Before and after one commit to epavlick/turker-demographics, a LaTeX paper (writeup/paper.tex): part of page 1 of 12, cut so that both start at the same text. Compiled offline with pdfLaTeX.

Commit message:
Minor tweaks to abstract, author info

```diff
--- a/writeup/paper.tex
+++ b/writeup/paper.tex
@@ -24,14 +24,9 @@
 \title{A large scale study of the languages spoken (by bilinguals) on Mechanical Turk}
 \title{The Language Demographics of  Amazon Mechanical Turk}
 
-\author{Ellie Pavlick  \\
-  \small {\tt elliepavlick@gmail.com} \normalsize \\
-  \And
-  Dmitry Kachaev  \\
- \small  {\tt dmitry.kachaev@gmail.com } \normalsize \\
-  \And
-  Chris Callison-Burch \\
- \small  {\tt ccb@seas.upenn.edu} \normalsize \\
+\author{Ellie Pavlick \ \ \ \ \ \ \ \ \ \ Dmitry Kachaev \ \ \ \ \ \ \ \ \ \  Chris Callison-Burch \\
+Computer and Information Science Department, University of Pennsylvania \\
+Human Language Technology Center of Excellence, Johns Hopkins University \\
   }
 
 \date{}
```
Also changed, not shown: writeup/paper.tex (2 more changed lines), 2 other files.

• [Directions] Give back every line of the listing where the word "paper" shows up.

• [Result of the task]
Before and after one commit to epavlick/turker-demographics, a LaTeX paper (writeup/paper.tex): part of page 1 of 12, cut so that both start at the same text. Compiled offline with pdfLaTeX.
--- a/writeup/paper.tex
+++ b/writeup/paper.tex
Also changed, not shown: writeup/paper.tex (2 more changed lines), 2 other files.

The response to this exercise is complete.